(Detected change data)

-------------------------

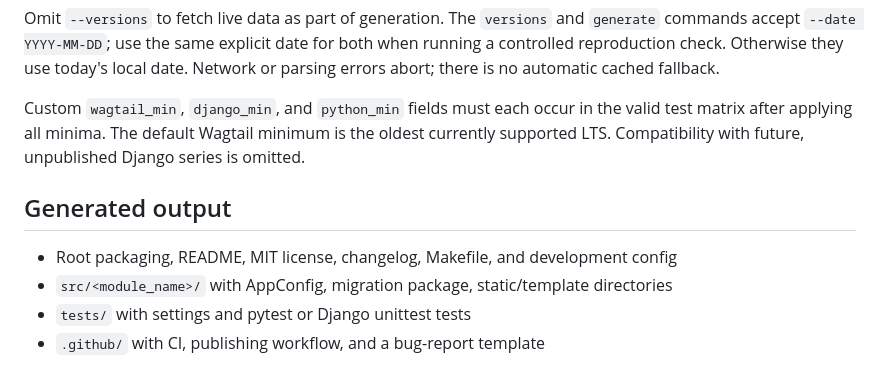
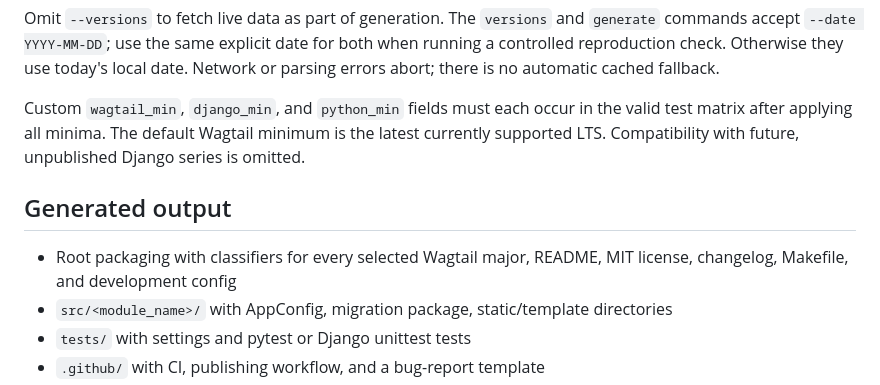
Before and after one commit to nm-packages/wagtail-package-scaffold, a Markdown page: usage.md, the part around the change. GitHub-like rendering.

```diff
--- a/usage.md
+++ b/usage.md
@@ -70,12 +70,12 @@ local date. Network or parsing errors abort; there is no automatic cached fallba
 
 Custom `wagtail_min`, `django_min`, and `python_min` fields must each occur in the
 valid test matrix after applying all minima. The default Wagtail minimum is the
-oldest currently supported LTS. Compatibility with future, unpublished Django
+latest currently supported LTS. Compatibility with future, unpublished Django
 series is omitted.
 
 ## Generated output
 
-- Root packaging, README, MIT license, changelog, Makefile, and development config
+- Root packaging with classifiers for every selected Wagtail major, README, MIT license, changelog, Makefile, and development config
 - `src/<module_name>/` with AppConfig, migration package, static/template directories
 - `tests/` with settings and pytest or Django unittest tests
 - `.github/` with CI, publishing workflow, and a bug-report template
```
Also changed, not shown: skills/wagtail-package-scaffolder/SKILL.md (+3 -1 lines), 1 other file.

-------------------------

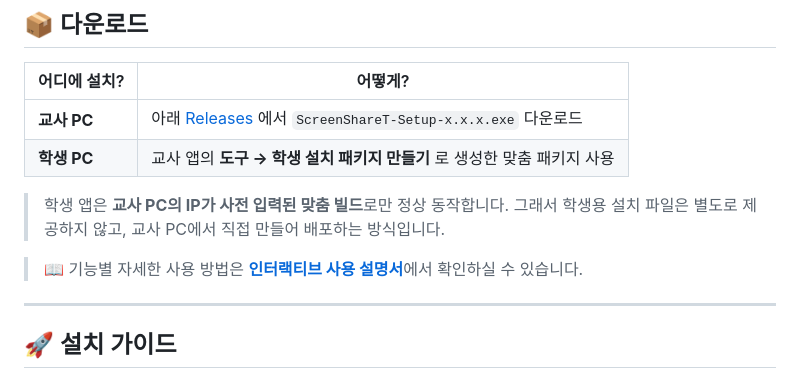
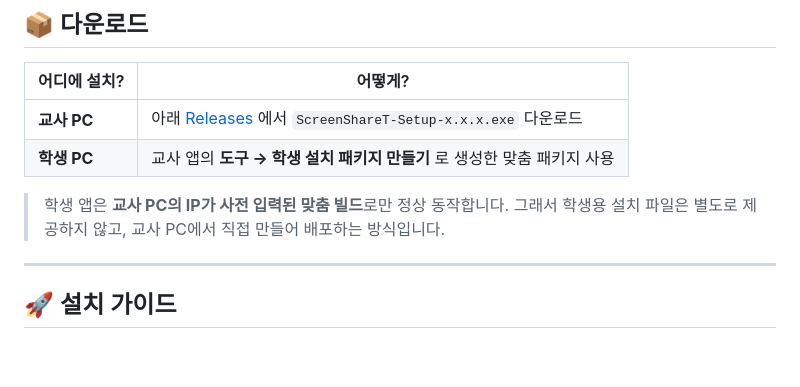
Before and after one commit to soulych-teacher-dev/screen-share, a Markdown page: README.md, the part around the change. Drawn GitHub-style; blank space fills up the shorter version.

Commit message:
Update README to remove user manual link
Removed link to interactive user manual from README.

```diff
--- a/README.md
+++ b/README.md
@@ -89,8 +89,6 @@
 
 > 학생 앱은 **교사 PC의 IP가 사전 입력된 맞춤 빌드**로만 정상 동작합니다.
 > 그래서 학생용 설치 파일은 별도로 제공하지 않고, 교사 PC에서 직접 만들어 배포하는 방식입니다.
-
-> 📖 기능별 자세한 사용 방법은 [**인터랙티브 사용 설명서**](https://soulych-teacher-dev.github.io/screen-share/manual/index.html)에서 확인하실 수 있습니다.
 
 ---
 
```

-------------------------

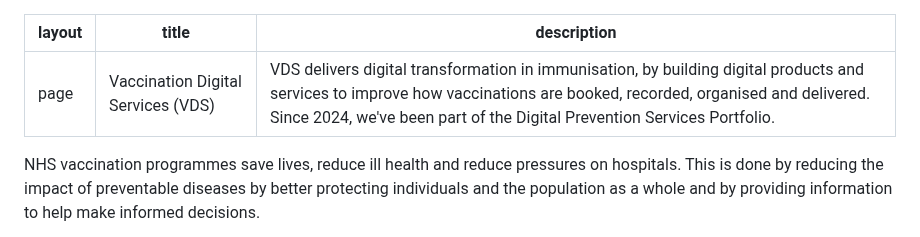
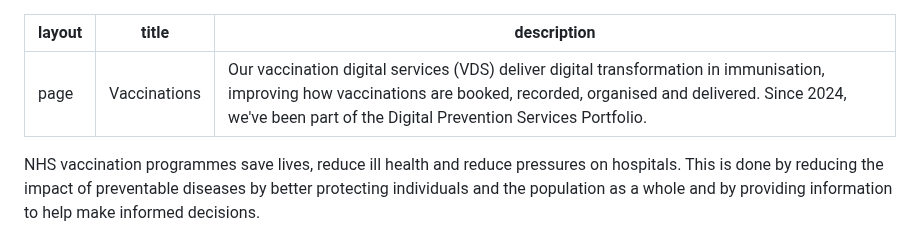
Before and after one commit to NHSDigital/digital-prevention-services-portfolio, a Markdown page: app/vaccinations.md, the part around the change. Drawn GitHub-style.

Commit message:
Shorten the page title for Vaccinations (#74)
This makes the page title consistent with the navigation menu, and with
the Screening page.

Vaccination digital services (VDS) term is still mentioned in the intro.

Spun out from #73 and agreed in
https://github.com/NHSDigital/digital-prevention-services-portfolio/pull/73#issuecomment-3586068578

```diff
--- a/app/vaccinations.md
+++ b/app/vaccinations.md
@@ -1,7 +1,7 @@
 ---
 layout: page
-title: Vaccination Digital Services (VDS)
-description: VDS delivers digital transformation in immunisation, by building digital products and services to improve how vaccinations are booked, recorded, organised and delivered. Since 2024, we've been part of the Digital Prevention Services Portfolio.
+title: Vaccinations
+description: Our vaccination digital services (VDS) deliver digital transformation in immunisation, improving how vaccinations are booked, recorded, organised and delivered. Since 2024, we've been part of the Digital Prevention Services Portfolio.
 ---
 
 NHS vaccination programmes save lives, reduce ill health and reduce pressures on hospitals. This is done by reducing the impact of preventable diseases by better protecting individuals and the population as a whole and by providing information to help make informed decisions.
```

-------------------------

- [Work to complete] Only a number is required here: the count of lines in these entries that hold "title".

- [Answer below] 4